■ DATA:
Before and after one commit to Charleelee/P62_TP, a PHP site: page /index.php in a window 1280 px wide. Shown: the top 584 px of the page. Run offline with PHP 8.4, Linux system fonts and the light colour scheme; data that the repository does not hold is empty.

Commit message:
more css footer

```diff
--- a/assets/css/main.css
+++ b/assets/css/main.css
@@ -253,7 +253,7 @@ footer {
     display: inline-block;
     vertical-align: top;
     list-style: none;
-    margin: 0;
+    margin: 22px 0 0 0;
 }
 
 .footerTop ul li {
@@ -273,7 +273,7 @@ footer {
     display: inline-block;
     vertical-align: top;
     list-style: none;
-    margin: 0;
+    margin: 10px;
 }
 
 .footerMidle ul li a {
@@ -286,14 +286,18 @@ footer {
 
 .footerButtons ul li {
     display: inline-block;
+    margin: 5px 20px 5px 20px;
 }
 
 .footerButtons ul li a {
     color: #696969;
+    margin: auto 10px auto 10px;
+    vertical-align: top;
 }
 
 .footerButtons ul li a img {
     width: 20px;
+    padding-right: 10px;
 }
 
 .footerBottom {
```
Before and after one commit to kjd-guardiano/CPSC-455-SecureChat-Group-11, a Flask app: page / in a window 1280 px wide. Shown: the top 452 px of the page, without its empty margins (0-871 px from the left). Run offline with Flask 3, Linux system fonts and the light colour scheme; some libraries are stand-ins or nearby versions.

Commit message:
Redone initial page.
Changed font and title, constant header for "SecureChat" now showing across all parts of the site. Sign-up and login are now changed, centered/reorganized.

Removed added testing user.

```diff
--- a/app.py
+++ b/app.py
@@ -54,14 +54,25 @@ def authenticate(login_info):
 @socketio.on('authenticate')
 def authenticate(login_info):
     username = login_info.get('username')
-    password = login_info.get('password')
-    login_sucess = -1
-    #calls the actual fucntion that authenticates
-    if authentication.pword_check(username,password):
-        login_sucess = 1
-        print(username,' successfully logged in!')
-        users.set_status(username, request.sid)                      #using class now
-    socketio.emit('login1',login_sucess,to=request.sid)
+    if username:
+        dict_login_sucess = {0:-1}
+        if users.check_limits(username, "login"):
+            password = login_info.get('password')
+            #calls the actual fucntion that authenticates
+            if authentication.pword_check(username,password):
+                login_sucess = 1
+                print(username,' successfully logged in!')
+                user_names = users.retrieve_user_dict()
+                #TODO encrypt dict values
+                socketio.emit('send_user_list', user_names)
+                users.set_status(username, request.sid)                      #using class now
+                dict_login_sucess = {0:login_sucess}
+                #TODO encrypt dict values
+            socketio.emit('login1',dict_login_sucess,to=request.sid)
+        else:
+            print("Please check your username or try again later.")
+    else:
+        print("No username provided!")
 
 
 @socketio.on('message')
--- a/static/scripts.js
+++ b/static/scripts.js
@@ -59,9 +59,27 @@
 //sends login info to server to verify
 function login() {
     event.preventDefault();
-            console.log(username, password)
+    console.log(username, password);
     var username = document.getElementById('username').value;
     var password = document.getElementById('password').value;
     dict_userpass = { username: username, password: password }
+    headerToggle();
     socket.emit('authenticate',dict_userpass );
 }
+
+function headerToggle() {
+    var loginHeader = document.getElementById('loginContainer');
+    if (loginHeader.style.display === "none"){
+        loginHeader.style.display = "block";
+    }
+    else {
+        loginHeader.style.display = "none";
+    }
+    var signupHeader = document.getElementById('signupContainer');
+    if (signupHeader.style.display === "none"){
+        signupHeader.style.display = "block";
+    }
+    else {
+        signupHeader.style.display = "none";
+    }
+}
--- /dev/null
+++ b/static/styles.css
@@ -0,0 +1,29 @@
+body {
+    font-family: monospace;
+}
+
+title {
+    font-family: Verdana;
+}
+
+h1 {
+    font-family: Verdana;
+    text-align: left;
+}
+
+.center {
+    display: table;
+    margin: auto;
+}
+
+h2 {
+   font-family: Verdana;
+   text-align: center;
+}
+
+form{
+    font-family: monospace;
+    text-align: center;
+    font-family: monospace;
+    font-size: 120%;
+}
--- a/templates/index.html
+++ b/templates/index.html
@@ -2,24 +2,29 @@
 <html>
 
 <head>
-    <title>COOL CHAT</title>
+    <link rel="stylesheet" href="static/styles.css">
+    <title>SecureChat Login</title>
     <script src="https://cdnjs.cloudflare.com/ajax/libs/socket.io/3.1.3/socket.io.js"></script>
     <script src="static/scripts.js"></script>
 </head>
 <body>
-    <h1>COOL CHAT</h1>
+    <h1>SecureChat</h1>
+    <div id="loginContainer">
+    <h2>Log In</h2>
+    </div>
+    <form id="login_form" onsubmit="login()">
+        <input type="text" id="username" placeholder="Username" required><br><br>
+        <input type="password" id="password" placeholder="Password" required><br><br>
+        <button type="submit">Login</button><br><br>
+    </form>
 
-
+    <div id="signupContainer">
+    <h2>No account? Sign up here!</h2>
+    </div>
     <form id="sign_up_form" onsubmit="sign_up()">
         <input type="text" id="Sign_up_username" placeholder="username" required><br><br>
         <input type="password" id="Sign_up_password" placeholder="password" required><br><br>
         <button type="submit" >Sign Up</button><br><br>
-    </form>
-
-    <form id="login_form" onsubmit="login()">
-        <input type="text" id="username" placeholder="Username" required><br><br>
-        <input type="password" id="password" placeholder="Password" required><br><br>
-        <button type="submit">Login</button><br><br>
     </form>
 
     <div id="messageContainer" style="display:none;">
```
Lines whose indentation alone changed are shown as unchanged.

■ TASK DIRECTIONS:
Copy every line from the entries that contains the word "type".

■ ANSWER BOX:
+        <input type="text" id="username" placeholder="Username" required><br><br>
+        <input type="password" id="password" placeholder="Password" required><br><br>
+        <button type="submit">Login</button><br><br>
         <input type="text" id="Sign_up_username" placeholder="username" required><br><br>
         <input type="password" id="Sign_up_password" placeholder="password" required><br><br>
         <button type="submit" >Sign Up</button><br><br>
-        <input type="text" id="username" placeholder="Username" required><br><br>
-        <input type="password" id="password" placeholder="Password" required><br><br>
-        <button type="submit">Login</button><br><br>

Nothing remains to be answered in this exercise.